The days of giant PCs are over: no more rumbling, plastic behemoths wedged between piles of floppy disks and a continuous feed printer emitting the sounds of a minor rocket. The march of technology kept its steady pace, and now most homes have new sleek PCs and a decorative plant where the trash compactor-sized CPU used to be. But 2015 marks the fifth year of declining PC sales. And, with the release of Windows 10, PC shipments are expected to continue to decline, as most people are waiting to upgrade their PC until the Windows 10 license runs out in 2017. But even when the renewal window ends, the IDC doesn't see a solid recovery in PC sales until...well, ever.
The new Windows 10 on a laptop.
The reason behind the steady decline is due mostly to the widespread adoption of mobile culture among consumers. The concept of sitting at a home computer is downright peculiar to millenials, most of whom are more familiar with tapping than typing, and if it can't be done on a phone, then the next best thing is a MacBook.
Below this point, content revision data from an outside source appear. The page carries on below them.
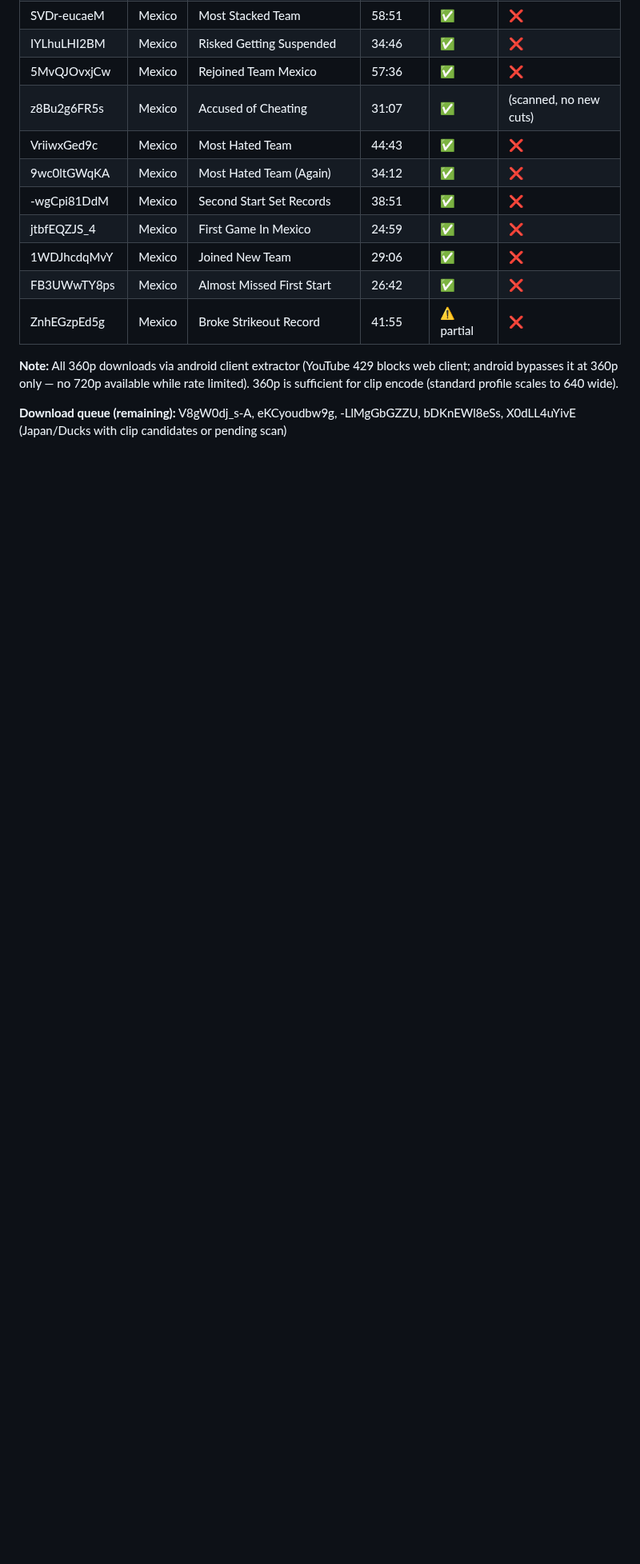
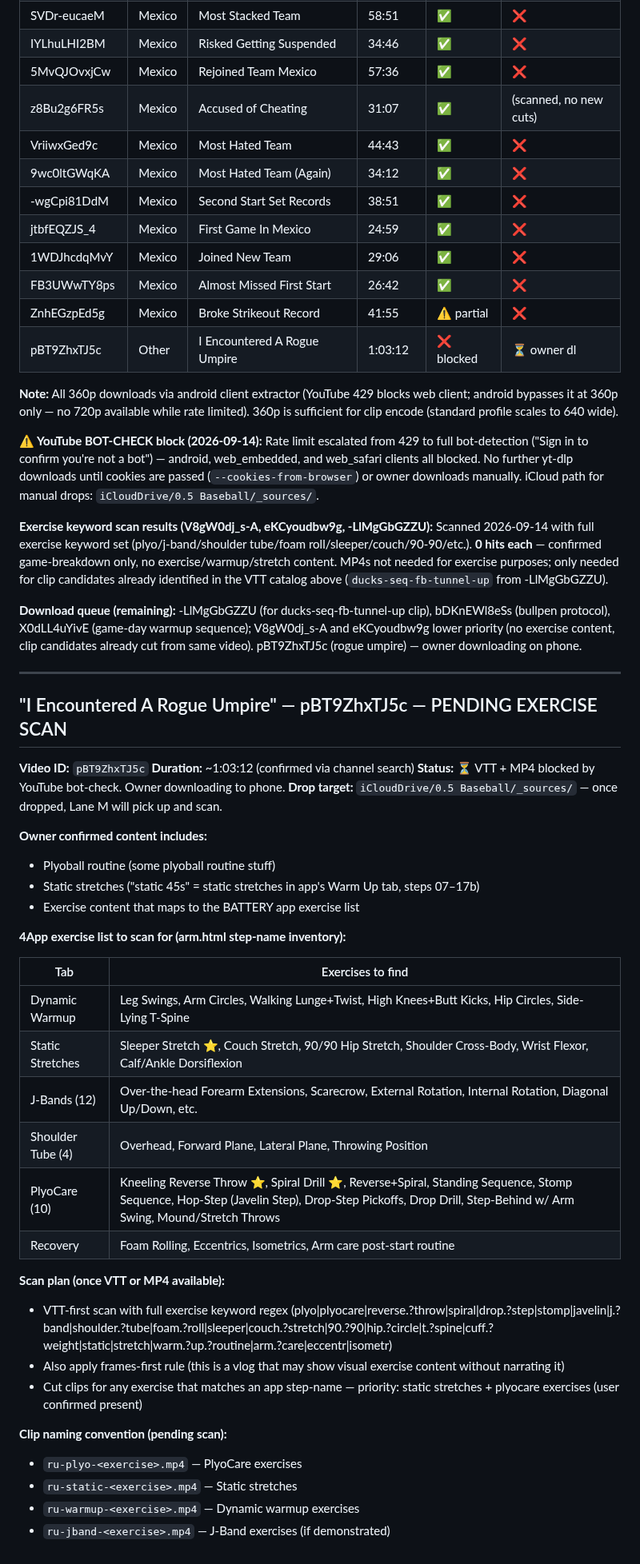
Before and after one commit to OvercastBTC/battery, a Markdown page: TODO-CLIPS.md, the part around the change. Shown at 80% size. GitHub-like rendering; blank space fills up the shorter version.

Commit message:
docs(clips): add rogue umpire entry, update download status
- pBT9ZhxTJ5c ("I Encountered A Rogue Umpire") added to TODO-CLIPS.md:
  confirmed plyoball + static 45s content, owner downloading on phone,
  full 4App exercise scan plan documented, clip naming convention set
- V8gW0dj_s-A / eKCyoudbw9g / -LlMgGbGZZU exercise scans: 0 hits each,
  confirmed game-breakdown only, no exercise content, lower download priority
- YouTube bot-check block noted (escalated from 429 to full sign-in wall)
- VTT status table updated with pBT9ZhxTJ5c row

Co-Authored-By: Claude Sonnet 4.6 <noreply@anthropic.com>

```diff
--- a/TODO-CLIPS.md
+++ b/TODO-CLIPS.md
@@ -924,7 +924,48 @@ VTT confirms 292 keyword hits are scattered through 31 minutes — no single den
 | 1WDJhcdqMvY | Mexico | Joined New Team | 29:06 | ✅ | ❌ |
 | FB3UWwTY8ps | Mexico | Almost Missed First Start | 26:42 | ✅ | ❌ |
 | ZnhEGzpEd5g | Mexico | Broke Strikeout Record | 41:55 | ⚠ partial | ❌ |
+| pBT9ZhxTJ5c | Other | I Encountered A Rogue Umpire | 1:03:12 | ❌ blocked | ⏳ owner dl |
 
 **Note:** All 360p downloads via android client extractor (YouTube 429 blocks web client; android bypasses it at 360p only — no 720p available while rate limited). 360p is sufficient for clip encode (standard profile scales to 640 wide).
 
-**Download queue (remaining):** V8gW0dj_s-A, eKCyoudbw9g, -LlMgGbGZZU, bDKnEWl8eSs, X0dLL4uYivE (Japan/Ducks with clip candidates or pending scan)
+**⚠ YouTube BOT-CHECK block (2026-09-14):** Rate limit escalated from 429 to full bot-detection ("Sign in to confirm you're not a bot") — android, web_embedded, and web_safari clients all blocked. No further yt-dlp downloads until cookies are passed (`--cookies-from-browser`) or owner downloads manually. iCloud path for manual drops: `iCloudDrive/0.5 Baseball/_sources/`.
+
+**Exercise keyword scan results (V8gW0dj_s-A, eKCyoudbw9g, -LlMgGbGZZU):** Scanned 2026-09-14 with full exercise keyword set (plyo/j-band/shoulder tube/foam roll/sleeper/couch/90-90/etc.). **0 hits each** — confirmed game-breakdown only, no exercise/warmup/stretch content. MP4s not needed for exercise purposes; only needed for clip candidates already identified in the VTT catalog above (`ducks-seq-fb-tunnel-up` from -LlMgGbGZZU).
+
+**Download queue (remaining):** -LlMgGbGZZU (for ducks-seq-fb-tunnel-up clip), bDKnEWl8eSs (bullpen protocol), X0dLL4uYivE (game-day warmup sequence); V8gW0dj_s-A and eKCyoudbw9g lower priority (no exercise content, clip candidates already cut from same video). pBT9ZhxTJ5c (rogue umpire) — owner downloading on phone.
+
+---
+
+## "I Encountered A Rogue Umpire" — pBT9ZhxTJ5c — PENDING EXERCISE SCAN
+
+**Video ID:** `pBT9ZhxTJ5c`
+**Duration:** ~1:03:12 (confirmed via channel search)
+**Status:** ⏳ VTT + MP4 blocked by YouTube bot-check. Owner downloading to phone.
+**Drop target:** `iCloudDrive/0.5 Baseball/_sources/` — once dropped, Lane M will pick up and scan.
+
+**Owner confirmed content includes:**
+- Plyoball routine (some plyoball routine stuff)
+- Static stretches ("static 45s" = static stretches in app's Warm Up tab, steps 07–17b)
+- Exercise content that maps to the BATTERY app exercise list
+
+**4App exercise list to scan for (arm.html step-name inventory):**
+
+| Tab | Exercises to find |
+|-----|-------------------|
+| Dynamic Warmup | Leg Swings, Arm Circles, Walking Lunge+Twist, High Knees+Butt Kicks, Hip Circles, Side-Lying T-Spine |
+| Static Stretches | Sleeper Stretch ⭐, Couch Stretch, 90/90 Hip Stretch, Shoulder Cross-Body, Wrist Flexor, Calf/Ankle Dorsiflexion |
+| J-Bands (12) | Over-the-head Forearm Extensions, Scarecrow, External Rotation, Internal Rotation, Diagonal Up/Down, etc. |
+| Shoulder Tube (4) | Overhead, Forward Plane, Lateral Plane, Throwing Position |
+| PlyoCare (10) | Kneeling Reverse Throw ⭐, Spiral Drill ⭐, Reverse+Spiral, Standing Sequence, Stomp Sequence, Hop-Step (Javelin Step), Drop-Step Pickoffs, Drop Drill, Step-Behind w/ Arm Swing, Mound/Stretch Throws |
+| Recovery | Foam Rolling, Eccentrics, Isometrics, Arm care post-start routine |
+
+**Scan plan (once VTT or MP4 available):**
+- VTT-first scan with full exercise keyword regex (plyo|plyocare|reverse.?throw|spiral|drop.?step|stomp|javelin|j.?band|shoulder.?tube|foam.?roll|sleeper|couch.?stretch|90.?90|hip.?circle|t.?spine|cuff.?weight|static|stretch|warm.?up.?routine|arm.?care|eccentr|isometr)
+- Also apply frames-first rule (this is a vlog that may show visual exercise content without narrating it)
+- Cut clips for any exercise that matches an app step-name — priority: static stretches + plyocare exercises (user confirmed present)
+
+**Clip naming convention (pending scan):**
+- `ru-plyo-<exercise>.mp4` — PlyoCare exercises
+- `ru-static-<exercise>.mp4` — Static stretches
+- `ru-warmup-<exercise>.mp4` — Dynamic warmup exercises
+- `ru-jband-<exercise>.mp4` — J-Band exercises (if demonstrated)
```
PCs have become synonymous with bloatware, bugs, and viruses: why struggle with a computer that is inevitably going to become infected? And why buy a computer when most tasks can be performed on a smartphone?
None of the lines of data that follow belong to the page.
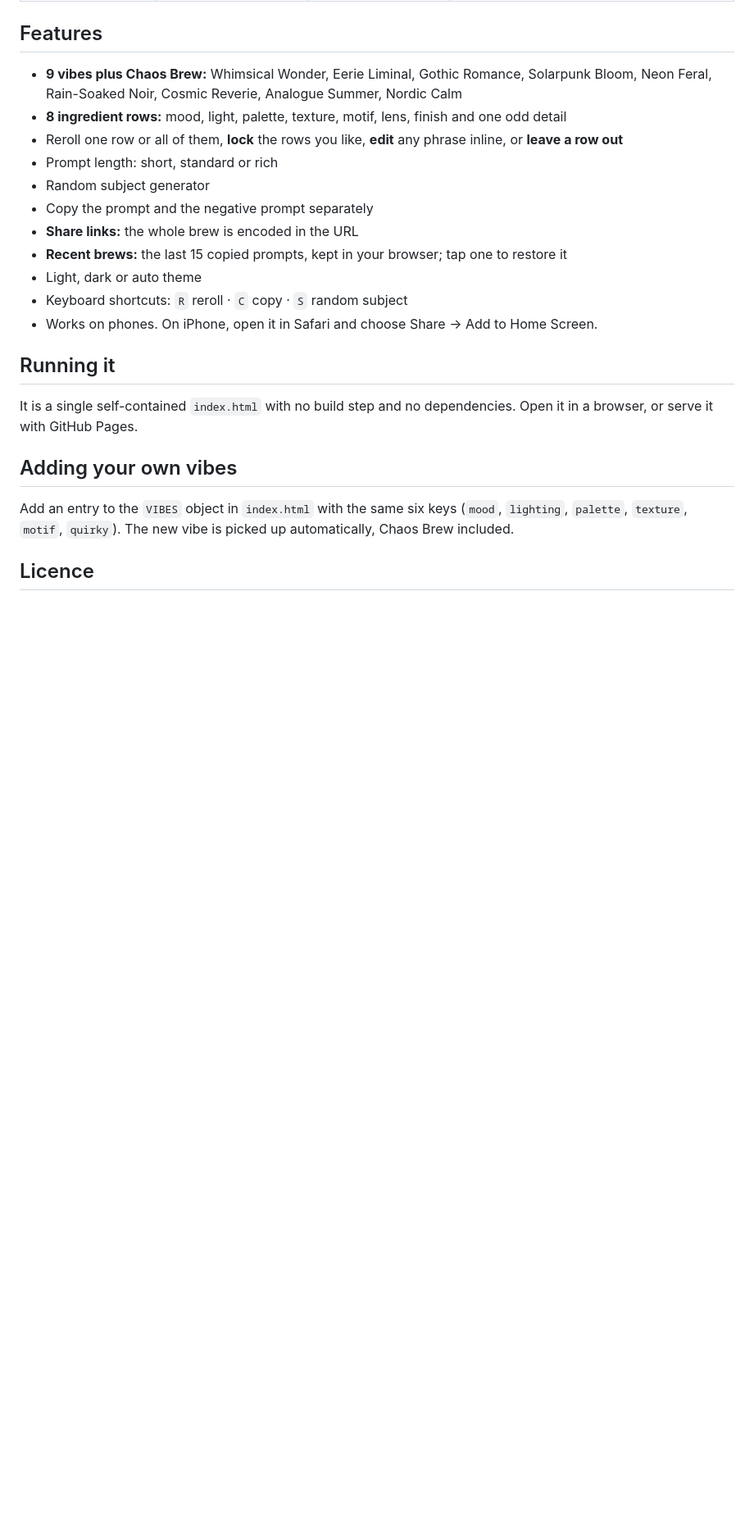
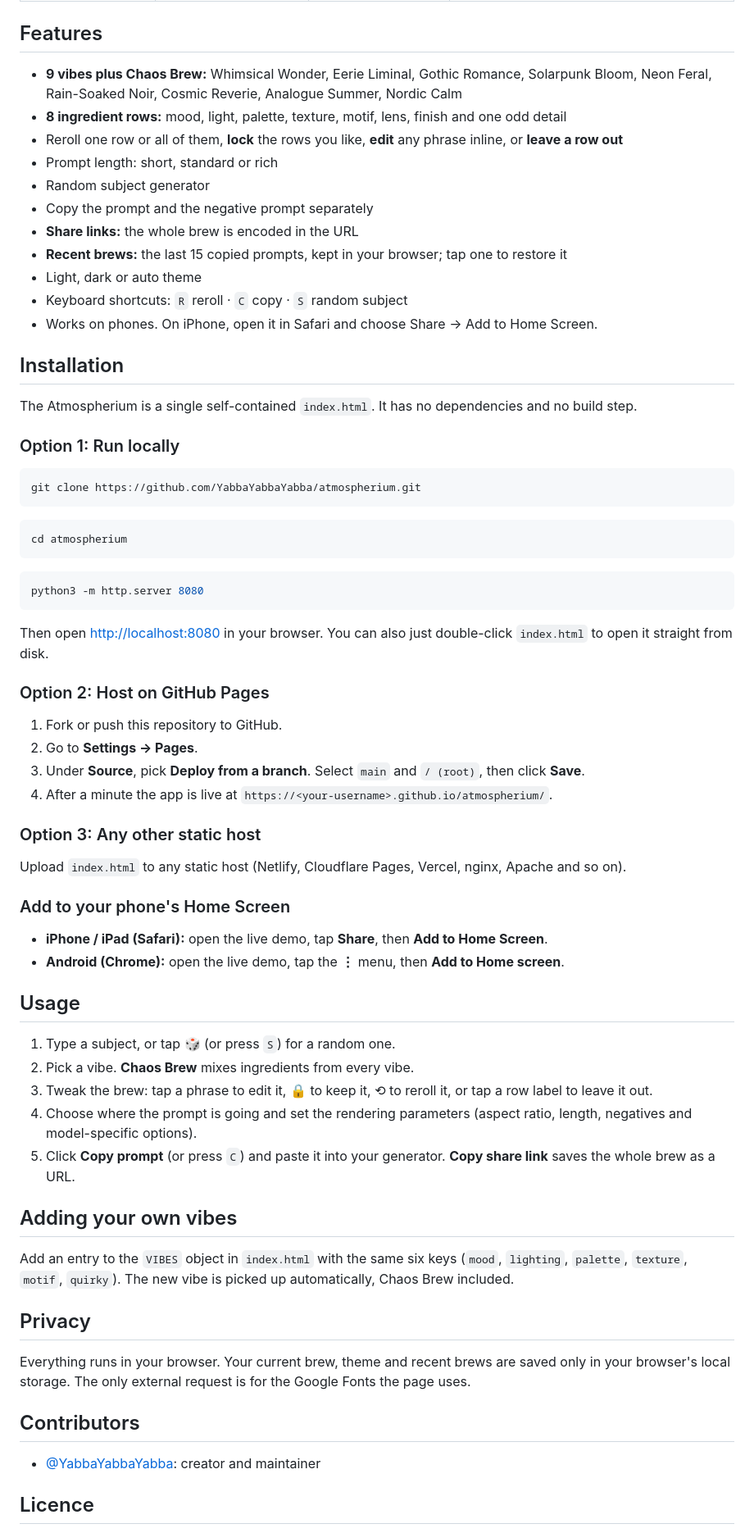
Before and after one commit to YabbaYabbaYabba/atmospherium, a Markdown page: README.md, the part around one of its changes. Shown at 82% size. Rendered like a GitHub page; blank space fills up the shorter version.

````diff
--- a/README.md
+++ b/README.md
@@ -34,13 +47,61 @@ Type a subject, pick a vibe, choose where the prompt is going, and reroll ingred
 - Keyboard shortcuts: `R` reroll · `C` copy · `S` random subject
 - Works on phones. On iPhone, open it in Safari and choose Share → Add to Home Screen.
 
-## Running it
+## Installation
 
-It is a single self-contained `index.html` with no build step and no dependencies. Open it in a browser, or serve it with GitHub Pages.
+The Atmospherium is a single self-contained `index.html`. It has no dependencies and no build step.
+
+### Option 1: Run locally
+
+```bash
+git clone https://github.com/YabbaYabbaYabba/atmospherium.git
+```
+
+```bash
+cd atmospherium
+```
+
+```bash
+python3 -m http.server 8080
+```
+
+Then open <http://localhost:8080> in your browser. You can also just double-click `index.html` to open it straight from disk.
+
+### Option 2: Host on GitHub Pages
+
+1. Fork or push this repository to GitHub.
+2. Go to **Settings → Pages**.
+3. Under **Source**, pick **Deploy from a branch**. Select `main` and `/ (root)`, then click **Save**.
+4. After a minute the app is live at `https://<your-username>.github.io/atmospherium/`.
+
+### Option 3: Any other static host
+
+Upload `index.html` to any static host (Netlify, Cloudflare Pages, Vercel, nginx, Apache and so on).
+
+### Add to your phone's Home Screen
+
+- **iPhone / iPad (Safari):** open the live demo, tap **Share**, then **Add to Home Screen**.
+- **Android (Chrome):** open the live demo, tap the **⋮** menu, then **Add to Home screen**.
+
+## Usage
+
+1. Type a subject, or tap 🎲 (or press `S`) for a random one.
+2. Pick a vibe. **Chaos Brew** mixes ingredients from every vibe.
+3. Tweak the brew: tap a phrase to edit it, 🔒 to keep it, ⟲ to reroll it, or tap a row label to leave it out.
+4. Choose where the prompt is going and set the rendering parameters (aspect ratio, length, negatives and model-specific options).
+5. Click **Copy prompt** (or press `C`) and paste it into your generator. **Copy share link** saves the whole brew as a URL.
 
 ## Adding your own vibes
 
 Add an entry to the `VIBES` object in `index.html` with the same six keys (`mood`, `lighting`, `palette`, `texture`, `motif`, `quirky`). The new vibe is picked up automatically, Chaos Brew included.
 
+## Privacy
+
+Everything runs in your browser. Your current brew, theme and recent brews are saved only in your browser's local storage. The only external request is for the Google Fonts the page uses.
+
+## Contributors
+
+- [@YabbaYabbaYabba](https://github.com/YabbaYabbaYabba): creator and maintainer
+
 ## Licence
 
````
Also changed, not shown: other parts of README.md (+16 -3 lines), docs/screenshots/dark.jpg (added), docs/screenshots/light.jpg (added), docs/screenshots/mobile.jpg (added).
Businesses are moving away from desktops into either laptops or tablets, and that spells bad news for companies like Intel, which slashed its revenue projection by $1 billion after citing weak PC sales. Other companies are going to shift focus from traditional PC hardware to smaller, smarter processors; in this climate, adaptation is survival.
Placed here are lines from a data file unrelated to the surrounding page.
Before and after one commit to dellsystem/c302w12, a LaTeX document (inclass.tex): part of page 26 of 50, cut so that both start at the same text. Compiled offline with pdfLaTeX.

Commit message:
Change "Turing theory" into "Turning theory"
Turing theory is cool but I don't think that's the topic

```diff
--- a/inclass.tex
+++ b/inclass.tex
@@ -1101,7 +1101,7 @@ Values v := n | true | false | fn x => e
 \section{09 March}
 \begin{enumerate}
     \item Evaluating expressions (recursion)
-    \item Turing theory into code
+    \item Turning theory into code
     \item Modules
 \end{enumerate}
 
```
But that's not to say the PC is gone just yet. Gamers still rely on them for graphics-heavy playing experiences, and many industries use them for performing powerful tasks that a tablet or laptop couldn't handle. The real test will be when 2-in-1s, laptops, and smartphones become as powerful as PCs--and that's just around the corner.